● **Description of the task**
Number of lines below with the word "index": state it and write nothing more.

** Opening Working data block **

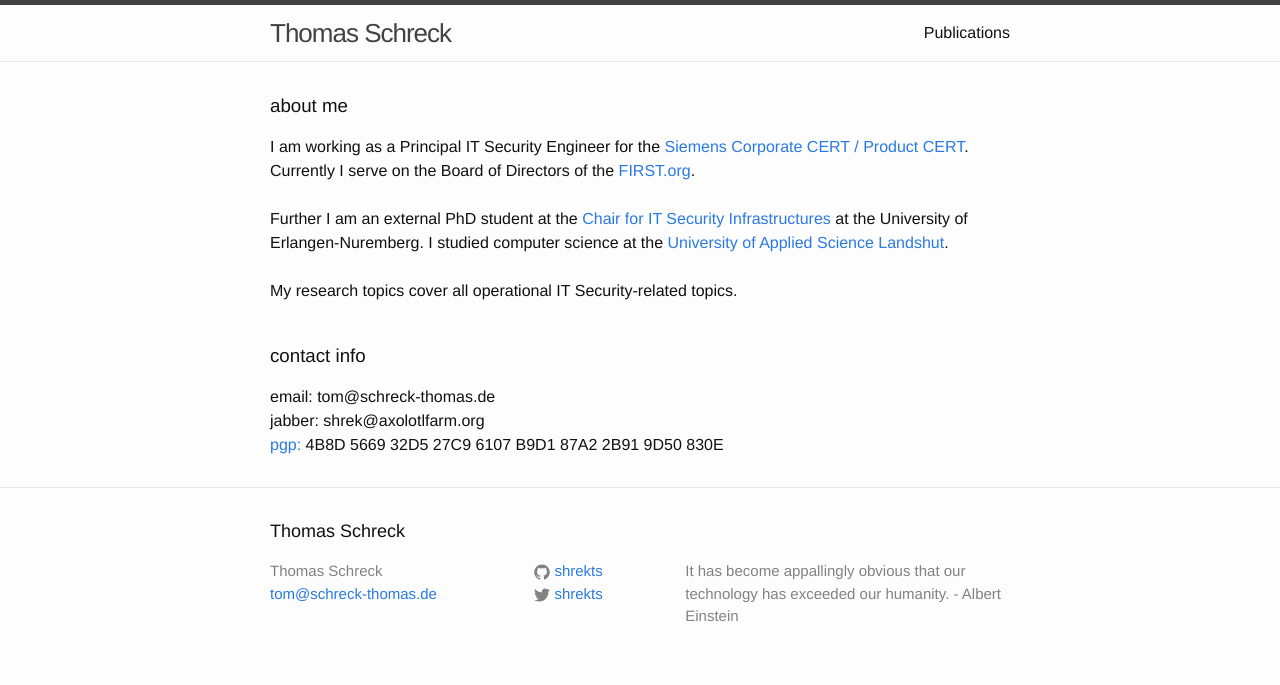
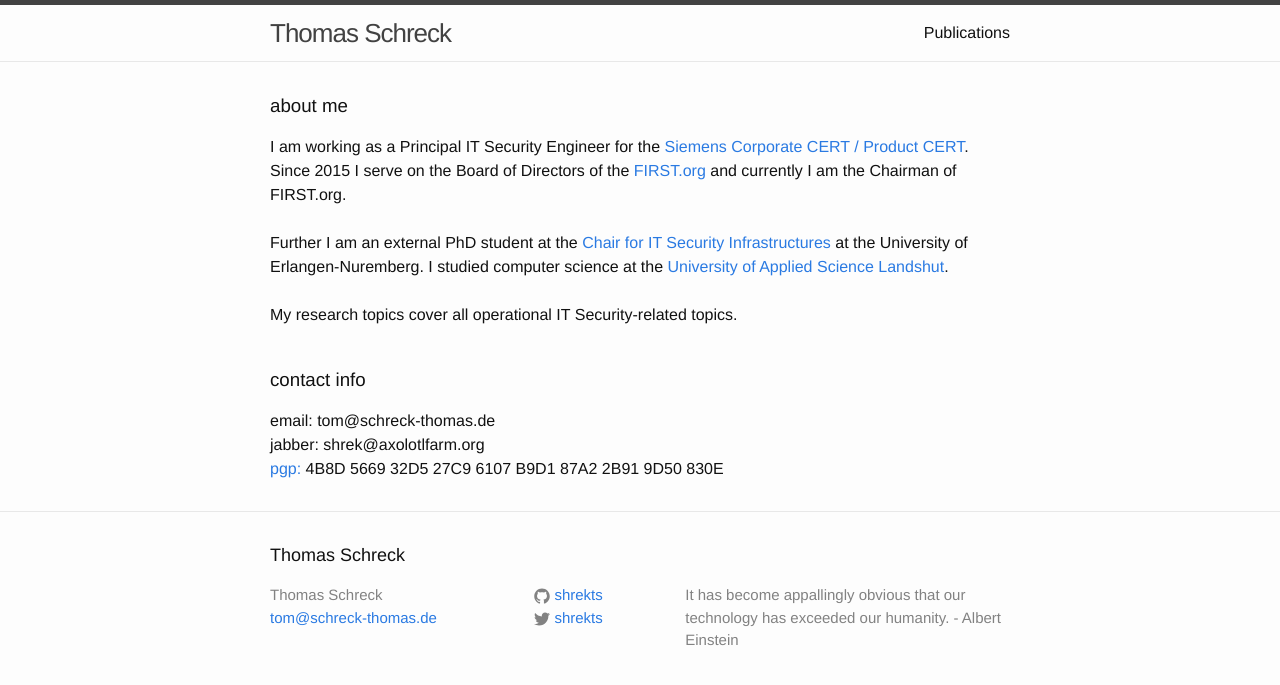
Before and after one commit to thomas-schreck/schreck-thomas.de, a Jekyll site: the page built from index.html, in a window 1280 px wide. Shown: the top 685 px of the page. Built offline with Jekyll 4.4.1, drawn with Linux system fonts in a browser that asks for light colours.

Commit message:
chairman

```diff
--- a/index.html
+++ b/index.html
@@ -4,8 +4,9 @@
 <h3>about me</h3>
 <p>I am working as a Principal IT Security Engineer for the
 <a href="http://www.siemens.com/cert" target="_blank">Siemens Corporate CERT /
-Product CERT</a>. Currently I serve on the Board of Directors of the
-<a href="http://www.first.org" target="_blank">FIRST.org</a>. <br /><br />
+Product CERT</a>. Since 2015 I serve on the Board of Directors of the
+<a href="http://www.first.org" target="_blank">FIRST.org</a> and currently I am
+the Chairman of FIRST.org. <br /><br />
 
 Further I am an external PhD student at the <a href="http://www1.informatik.uni-erlangen.de/"
 target="_blank">Chair for IT Security Infrastructures</a> at the University of
```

** Closing Working data block **

● **Response for this exercise**
3